"I was aggressive with my fastball. My command wasn't as sharp as I would have liked for it to be. Being out there competing, it was a great time."
But the night clearly belonged to Davis (4-5), who missed nearly two months early this season after having surgery for thyroid cancer, struck out eight batters and coasted into the seventh inning where he got two quick outs before allowing Giles' single into center field.
"He was able to throw his cutter, fastballs, changeups, slider and breaking balls for strikes anytime he wanted to throw it," Giles said. "When you get four or five of your pitches going and throw it when you want, it makes for a tough night."
The rest of the night for Davis didn't go nearly as well, as he allowed a single to Chase Headley with one out in the eighth inning before sandwiching a pair of walks to Khalil Greene and Josh Bard around a fly-ball out.
Davis then left the game after 124 pitches with reliever Jon Rauch called in to finish the inning. The Padres nearly finished him, though, as pinch-hitter Jody Gerut jumped on a fastball, sending it high and toward the gap in right-center field when right fielder Alex Romero made a running basket catch to end the inning.
"What a good swing, he drove the ball to the deepest part of the park," Black said. "That play was phenomenal. At the crack of the bat, he took off and he made a hell of a play."
If that ball isn't caught, it might have tied the game, especially with runners moving on contact. Instead, it provided a frustrating end to a inning where the Padres chance to chase a run home were few and far between.
All told, the Padres finished with just the two hits -- singles by Giles and Headley -- and two walks to go with 10 strikeouts.
Before getting into trouble in the eighth inning, Davis essentially had his way with the Padres. Nick Hundley hit a scorching ground ball in the hole between first and second base that Orlando Hudson made a nice play on in the third inning.
Then with two outs in the sixth inning, Romero made a nice running catch near the line on pinch-hitter Luis Rodriguez's soft fly ball.
The D-backs scored all three of their runs in the sixth inning against Padres relief pitcher Clay Hensley as, you guessed it, Romero knocked in two runs with a single.
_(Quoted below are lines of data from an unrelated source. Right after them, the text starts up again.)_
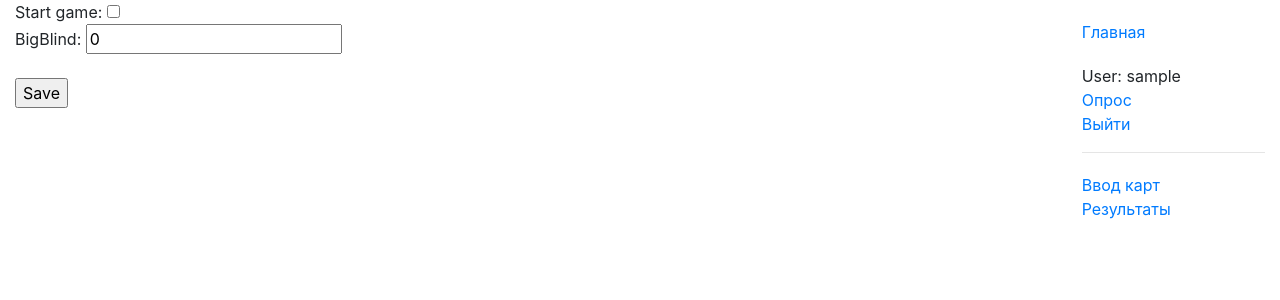
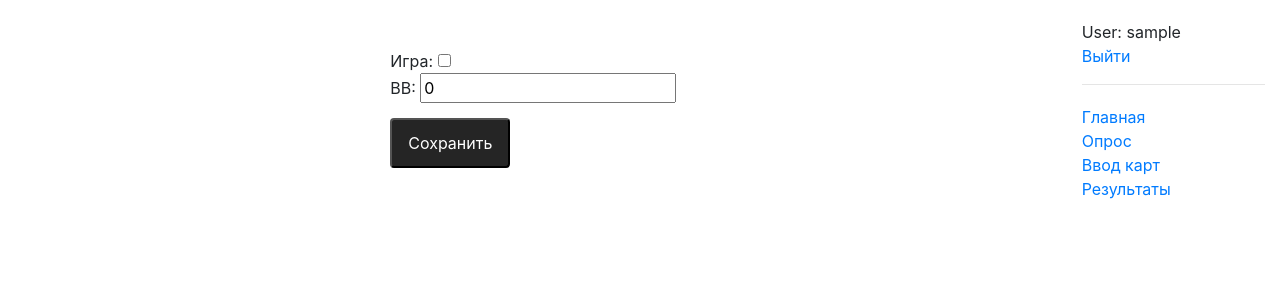
Before and after one commit to valentinsid/pollPoker, a Django app: page /catalog/authors/ in a window 1280 px wide. Shown: the top 300 px of the page. Run offline with Django 3.2, Linux system fonts and the light colour scheme; the visitor is signed in with stand-in values (Sample User, id 1); data that the repository does not hold is empty; some libraries are stand-ins or nearby versions.

Commit message:
styles+templates

```diff
--- a/catalog/static/css/styles.css
+++ b/catalog/static/css/styles.css
@@ -21,15 +21,28 @@ a {
     display: flex;
     align-items: flex-start;
     justify-content: space-around;
+
 }
 
+.col-sm-10 img {
+    margin-top:20px;
+
+}
+
+.col-sm-10 {
+    display:flex;
+    align-items: center;
+    justify-content: center;
+}
 .voted-users p {
     font-size: 20px;
     margin: 0 0 0 5px;
 }
 
 .voted-users {
-    margin-left: 20px;
+    flex-basis: 20%;
+    margin-top: 10%;
+    margin-right:10%;
 }
 
 .images {
@@ -45,7 +58,11 @@ a {
     margin-left: 40px;
     font-family: 'Helvetica';
 }
-
+#result {
+    margin-top: 10%;
+    margin-right:25%;
+    flex-basis: 10%;
+}
 .butt {
     width: 120px;
     height: 50px;
--- a/catalog/templates/base_generic.html
+++ b/catalog/templates/base_generic.html
@@ -25,15 +25,12 @@
   </div>
   <div class="col-sm-2">
   {% block sidebar %}
-  <ul class="sidebar-nav">
-    <li><a href="{% url 'catalog:index' %}">Главная</a></li>
 
-  </ul>
 
   <ul class="sidebar-nav">
    {% if user.is_authenticated %}
      <li>User: {{ user.get_username }}</li>
-     <li><a href="{% url 'catalog:authors' %}">Опрос</a></li>
+
      <li><a href="{% url 'logout'%}?next={{request.path}}">Выйти</a></li>
    {% else %}
      <li><a href="{% url 'login'%}?next={{request.path}}">Войти</a></li>
@@ -44,6 +41,8 @@
    <hr />
    <ul class="sidebar-nav">
    {% if perms.catalog.can_mark_returned %}
+   <li><a href="{% url 'catalog:index' %}">Главная</a></li>
+   <li><a href="{% url 'catalog:authors' %}">Опрос</a></li>
     <li><a href="{% url 'catalog:author_create' %}">Ввод карт</a></li>
    <li><a href="{% url 'catalog:all-borrowed' %}">Результаты</a></li>
    {% endif %}
--- a/catalog/templates/catalog/author_list.html
+++ b/catalog/templates/catalog/author_list.html
@@ -33,13 +33,15 @@ window.setTimeout(function() {
 }, 10000); // refresh/redirect after 5 seconds.
 </script>
 {% if user.is_staff %}
+<div>
 <form action="{% url 'catalog:start_game' %}" method="post">
     {% csrf_token %}
-    Start game: <input type="checkbox" name="game_start" {% if author_list.0.id %}checked{% endif %}><br>
-    BigBlind: <input type="text" name="bigblind" value="{{ bb_value }}"><br>
+    Игра: <input type="checkbox" name="game_start" {% if author_list.0.id %}checked{% endif %}><br>
+    BB: <input type="text" name="bigblind" value="{{ bb_value }}">
     <br>
-    <input type="submit" value="Save">
+    <input class="butt" type="submit" value="Сохранить">
 </form>
+</div>
 {% endif %}
 {% endif %}
 {% else %}
@@ -49,12 +51,12 @@ window.setTimeout(function() {
 }, 10000); // refresh/redirect after 5 seconds.
 </script>
 {% if user.is_staff %}
-<form action="{% url 'catalog:start_game' %}" method="post">
+<form class="start_form" action="{% url 'catalog:start_game' %}" method="post">
     {% csrf_token %}
-    Start game: <input type="checkbox" name="game_start"><br>
-    BigBlind: <input type="text" name="bigblind" required value="{{ bb_value }}"><br>
+    Игра: <input type="checkbox" name="game_start"><br>
+    BB: <input type="text" name="bigblind" required value="{{ bb_value }}">
     <br>
-    <input type="submit" value="Save">
+    <input class="butt" type="submit" value="Сохранить">
 </form>
 {% endif %}
 {% if not user.is_staff %}
```
Also changed, not shown: catalog/templates/catalog/author_create.html (+4 -6 lines), catalog/templates/catalog/author_form.html (+2 -5 lines), catalog/templates/catalog/bookinstance_list_borrowed_all.html (+10 -8 lines), catalog/templates/index.html (+7 -0 lines).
Corey Brock is a reporter for MLB.com. This story was not subject to the approval of Major League Baseball or its clubs.Less